→ EXERCISE PROMPT
What you return should match the data below exactly, with every entry reproduced.

→ GIVEN DATA

* * *

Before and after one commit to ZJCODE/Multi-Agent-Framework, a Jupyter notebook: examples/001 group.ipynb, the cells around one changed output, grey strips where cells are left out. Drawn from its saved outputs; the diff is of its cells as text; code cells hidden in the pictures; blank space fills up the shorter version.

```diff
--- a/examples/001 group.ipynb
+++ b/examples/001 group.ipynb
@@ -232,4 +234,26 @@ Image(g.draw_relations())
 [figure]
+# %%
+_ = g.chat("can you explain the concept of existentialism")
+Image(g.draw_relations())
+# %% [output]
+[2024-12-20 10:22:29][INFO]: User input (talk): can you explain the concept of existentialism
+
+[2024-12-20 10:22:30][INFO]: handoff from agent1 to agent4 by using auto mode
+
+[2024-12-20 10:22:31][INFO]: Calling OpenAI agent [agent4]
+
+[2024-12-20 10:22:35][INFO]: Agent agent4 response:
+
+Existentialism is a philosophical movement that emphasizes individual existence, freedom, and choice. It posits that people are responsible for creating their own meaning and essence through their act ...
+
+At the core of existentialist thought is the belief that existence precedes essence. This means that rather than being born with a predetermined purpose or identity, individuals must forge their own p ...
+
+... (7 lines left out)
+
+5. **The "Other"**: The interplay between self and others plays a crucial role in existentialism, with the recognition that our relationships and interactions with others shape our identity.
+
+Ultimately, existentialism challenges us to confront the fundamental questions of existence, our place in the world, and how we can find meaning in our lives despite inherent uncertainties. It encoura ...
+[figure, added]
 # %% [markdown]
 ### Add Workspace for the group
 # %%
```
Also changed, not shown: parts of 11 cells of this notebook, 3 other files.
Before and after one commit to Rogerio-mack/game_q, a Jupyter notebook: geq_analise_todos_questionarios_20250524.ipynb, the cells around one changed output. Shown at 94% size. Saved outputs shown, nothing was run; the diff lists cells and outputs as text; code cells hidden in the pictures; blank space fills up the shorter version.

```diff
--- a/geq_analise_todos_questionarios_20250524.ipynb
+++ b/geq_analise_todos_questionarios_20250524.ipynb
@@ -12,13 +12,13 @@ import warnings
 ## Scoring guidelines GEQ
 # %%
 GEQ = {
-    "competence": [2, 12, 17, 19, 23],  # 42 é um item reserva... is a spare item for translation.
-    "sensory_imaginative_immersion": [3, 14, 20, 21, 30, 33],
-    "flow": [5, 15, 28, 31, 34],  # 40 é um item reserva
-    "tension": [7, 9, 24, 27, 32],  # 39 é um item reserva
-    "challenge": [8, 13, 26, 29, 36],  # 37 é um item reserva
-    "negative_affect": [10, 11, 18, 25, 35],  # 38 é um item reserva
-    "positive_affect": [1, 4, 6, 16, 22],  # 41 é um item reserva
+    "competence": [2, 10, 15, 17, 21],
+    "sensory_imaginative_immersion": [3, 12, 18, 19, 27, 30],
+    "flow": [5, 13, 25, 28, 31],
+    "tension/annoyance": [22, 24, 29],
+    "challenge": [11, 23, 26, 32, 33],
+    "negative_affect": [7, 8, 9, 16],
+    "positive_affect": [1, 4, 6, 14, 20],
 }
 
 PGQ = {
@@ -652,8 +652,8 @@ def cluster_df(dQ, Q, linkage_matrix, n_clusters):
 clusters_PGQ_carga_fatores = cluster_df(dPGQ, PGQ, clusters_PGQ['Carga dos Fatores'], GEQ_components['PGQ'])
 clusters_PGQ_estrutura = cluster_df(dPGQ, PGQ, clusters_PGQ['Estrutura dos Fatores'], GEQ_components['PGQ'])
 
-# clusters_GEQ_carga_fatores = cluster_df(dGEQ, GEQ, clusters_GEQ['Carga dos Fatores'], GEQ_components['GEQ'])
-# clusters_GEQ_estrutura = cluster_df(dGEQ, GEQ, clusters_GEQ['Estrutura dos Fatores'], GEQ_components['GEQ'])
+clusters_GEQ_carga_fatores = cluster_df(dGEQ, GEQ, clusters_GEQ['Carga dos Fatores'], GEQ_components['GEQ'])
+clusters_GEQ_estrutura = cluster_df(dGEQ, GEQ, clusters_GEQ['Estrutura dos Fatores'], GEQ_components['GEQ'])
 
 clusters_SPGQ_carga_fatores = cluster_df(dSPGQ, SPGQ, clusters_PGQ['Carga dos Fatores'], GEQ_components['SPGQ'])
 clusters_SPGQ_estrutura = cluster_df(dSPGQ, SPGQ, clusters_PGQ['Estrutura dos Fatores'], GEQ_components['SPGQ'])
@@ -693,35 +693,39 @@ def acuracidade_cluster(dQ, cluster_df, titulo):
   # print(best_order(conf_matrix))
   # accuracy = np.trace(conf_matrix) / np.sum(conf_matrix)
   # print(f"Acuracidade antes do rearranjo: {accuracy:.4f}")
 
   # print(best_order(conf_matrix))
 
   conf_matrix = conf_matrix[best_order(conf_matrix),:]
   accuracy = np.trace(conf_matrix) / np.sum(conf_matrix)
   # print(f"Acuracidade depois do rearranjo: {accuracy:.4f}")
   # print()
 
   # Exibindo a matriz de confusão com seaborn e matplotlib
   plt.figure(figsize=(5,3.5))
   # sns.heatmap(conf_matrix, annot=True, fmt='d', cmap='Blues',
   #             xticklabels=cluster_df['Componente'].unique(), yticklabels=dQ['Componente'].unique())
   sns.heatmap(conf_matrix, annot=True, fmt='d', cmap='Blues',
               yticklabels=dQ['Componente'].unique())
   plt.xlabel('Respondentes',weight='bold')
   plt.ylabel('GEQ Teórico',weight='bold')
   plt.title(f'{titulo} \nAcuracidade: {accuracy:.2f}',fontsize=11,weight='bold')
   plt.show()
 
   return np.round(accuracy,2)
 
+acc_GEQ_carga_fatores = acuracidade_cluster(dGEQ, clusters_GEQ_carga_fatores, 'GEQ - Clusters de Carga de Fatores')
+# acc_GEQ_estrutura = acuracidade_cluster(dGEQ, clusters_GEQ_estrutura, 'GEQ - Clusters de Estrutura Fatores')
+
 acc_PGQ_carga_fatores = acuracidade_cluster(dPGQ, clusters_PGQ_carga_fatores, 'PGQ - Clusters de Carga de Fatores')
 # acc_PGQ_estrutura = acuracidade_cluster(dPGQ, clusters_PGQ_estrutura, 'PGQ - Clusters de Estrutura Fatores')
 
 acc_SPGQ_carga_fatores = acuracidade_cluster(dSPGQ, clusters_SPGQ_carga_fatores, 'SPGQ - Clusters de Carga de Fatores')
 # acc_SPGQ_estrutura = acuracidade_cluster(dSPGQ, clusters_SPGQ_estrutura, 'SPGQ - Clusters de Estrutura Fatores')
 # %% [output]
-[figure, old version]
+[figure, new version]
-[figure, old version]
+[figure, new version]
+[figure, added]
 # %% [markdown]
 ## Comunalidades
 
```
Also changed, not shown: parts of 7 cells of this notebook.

* * *

→ SOLUTION TO THE EXERCISE
Before and after one commit to ZJCODE/Multi-Agent-Framework, a Jupyter notebook: examples/001 group.ipynb, the cells around one changed output, grey strips where cells are left out. Drawn from its saved outputs; the diff is of its cells as text; code cells hidden in the pictures; blank space fills up the shorter version.

```diff
--- a/examples/001 group.ipynb
+++ b/examples/001 group.ipynb
@@ -232,4 +234,26 @@ Image(g.draw_relations())
 [figure]
+# %%
+_ = g.chat("can you explain the concept of existentialism")
+Image(g.draw_relations())
+# %% [output]
+[2024-12-20 10:22:29][INFO]: User input (talk): can you explain the concept of existentialism
+
+[2024-12-20 10:22:30][INFO]: handoff from agent1 to agent4 by using auto mode
+
+[2024-12-20 10:22:31][INFO]: Calling OpenAI agent [agent4]
+
+[2024-12-20 10:22:35][INFO]: Agent agent4 response:
+
+Existentialism is a philosophical movement that emphasizes individual existence, freedom, and choice. It posits that people are responsible for creating their own meaning and essence through their act ...
+
+At the core of existentialist thought is the belief that existence precedes essence. This means that rather than being born with a predetermined purpose or identity, individuals must forge their own p ...
+
+... (7 lines left out)
+
+5. **The "Other"**: The interplay between self and others plays a crucial role in existentialism, with the recognition that our relationships and interactions with others shape our identity.
+
+Ultimately, existentialism challenges us to confront the fundamental questions of existence, our place in the world, and how we can find meaning in our lives despite inherent uncertainties. It encoura ...
+[figure, added]
 # %% [markdown]
 ### Add Workspace for the group
 # %%
```
Also changed, not shown: parts of 11 cells of this notebook, 3 other files.
Before and after one commit to Rogerio-mack/game_q, a Jupyter notebook: geq_analise_todos_questionarios_20250524.ipynb, the cells around one changed output. Shown at 94% size. Saved outputs shown, nothing was run; the diff lists cells and outputs as text; code cells hidden in the pictures; blank space fills up the shorter version.

```diff
--- a/geq_analise_todos_questionarios_20250524.ipynb
+++ b/geq_analise_todos_questionarios_20250524.ipynb
@@ -12,13 +12,13 @@ import warnings
 ## Scoring guidelines GEQ
 # %%
 GEQ = {
-    "competence": [2, 12, 17, 19, 23],  # 42 é um item reserva... is a spare item for translation.
-    "sensory_imaginative_immersion": [3, 14, 20, 21, 30, 33],
-    "flow": [5, 15, 28, 31, 34],  # 40 é um item reserva
-    "tension": [7, 9, 24, 27, 32],  # 39 é um item reserva
-    "challenge": [8, 13, 26, 29, 36],  # 37 é um item reserva
-    "negative_affect": [10, 11, 18, 25, 35],  # 38 é um item reserva
-    "positive_affect": [1, 4, 6, 16, 22],  # 41 é um item reserva
+    "competence": [2, 10, 15, 17, 21],
+    "sensory_imaginative_immersion": [3, 12, 18, 19, 27, 30],
+    "flow": [5, 13, 25, 28, 31],
+    "tension/annoyance": [22, 24, 29],
+    "challenge": [11, 23, 26, 32, 33],
+    "negative_affect": [7, 8, 9, 16],
+    "positive_affect": [1, 4, 6, 14, 20],
 }
 
 PGQ = {
@@ -652,8 +652,8 @@ def cluster_df(dQ, Q, linkage_matrix, n_clusters):
 clusters_PGQ_carga_fatores = cluster_df(dPGQ, PGQ, clusters_PGQ['Carga dos Fatores'], GEQ_components['PGQ'])
 clusters_PGQ_estrutura = cluster_df(dPGQ, PGQ, clusters_PGQ['Estrutura dos Fatores'], GEQ_components['PGQ'])
 
-# clusters_GEQ_carga_fatores = cluster_df(dGEQ, GEQ, clusters_GEQ['Carga dos Fatores'], GEQ_components['GEQ'])
-# clusters_GEQ_estrutura = cluster_df(dGEQ, GEQ, clusters_GEQ['Estrutura dos Fatores'], GEQ_components['GEQ'])
+clusters_GEQ_carga_fatores = cluster_df(dGEQ, GEQ, clusters_GEQ['Carga dos Fatores'], GEQ_components['GEQ'])
+clusters_GEQ_estrutura = cluster_df(dGEQ, GEQ, clusters_GEQ['Estrutura dos Fatores'], GEQ_components['GEQ'])
 
 clusters_SPGQ_carga_fatores = cluster_df(dSPGQ, SPGQ, clusters_PGQ['Carga dos Fatores'], GEQ_components['SPGQ'])
 clusters_SPGQ_estrutura = cluster_df(dSPGQ, SPGQ, clusters_PGQ['Estrutura dos Fatores'], GEQ_components['SPGQ'])
@@ -693,35 +693,39 @@ def acuracidade_cluster(dQ, cluster_df, titulo):
   # print(best_order(conf_matrix))
   # accuracy = np.trace(conf_matrix) / np.sum(conf_matrix)
   # print(f"Acuracidade antes do rearranjo: {accuracy:.4f}")
 
   # print(best_order(conf_matrix))
 
   conf_matrix = conf_matrix[best_order(conf_matrix),:]
   accuracy = np.trace(conf_matrix) / np.sum(conf_matrix)
   # print(f"Acuracidade depois do rearranjo: {accuracy:.4f}")
   # print()
 
   # Exibindo a matriz de confusão com seaborn e matplotlib
   plt.figure(figsize=(5,3.5))
   # sns.heatmap(conf_matrix, annot=True, fmt='d', cmap='Blues',
   #             xticklabels=cluster_df['Componente'].unique(), yticklabels=dQ['Componente'].unique())
   sns.heatmap(conf_matrix, annot=True, fmt='d', cmap='Blues',
               yticklabels=dQ['Componente'].unique())
   plt.xlabel('Respondentes',weight='bold')
   plt.ylabel('GEQ Teórico',weight='bold')
   plt.title(f'{titulo} \nAcuracidade: {accuracy:.2f}',fontsize=11,weight='bold')
   plt.show()
 
   return np.round(accuracy,2)
 
+acc_GEQ_carga_fatores = acuracidade_cluster(dGEQ, clusters_GEQ_carga_fatores, 'GEQ - Clusters de Carga de Fatores')
+# acc_GEQ_estrutura = acuracidade_cluster(dGEQ, clusters_GEQ_estrutura, 'GEQ - Clusters de Estrutura Fatores')
+
 acc_PGQ_carga_fatores = acuracidade_cluster(dPGQ, clusters_PGQ_carga_fatores, 'PGQ - Clusters de Carga de Fatores')
 # acc_PGQ_estrutura = acuracidade_cluster(dPGQ, clusters_PGQ_estrutura, 'PGQ - Clusters de Estrutura Fatores')
 
 acc_SPGQ_carga_fatores = acuracidade_cluster(dSPGQ, clusters_SPGQ_carga_fatores, 'SPGQ - Clusters de Carga de Fatores')
 # acc_SPGQ_estrutura = acuracidade_cluster(dSPGQ, clusters_SPGQ_estrutura, 'SPGQ - Clusters de Estrutura Fatores')
 # %% [output]
-[figure, old version]
+[figure, new version]
-[figure, old version]
+[figure, new version]
+[figure, added]
 # %% [markdown]
 ## Comunalidades
 
```
Also changed, not shown: parts of 7 cells of this notebook.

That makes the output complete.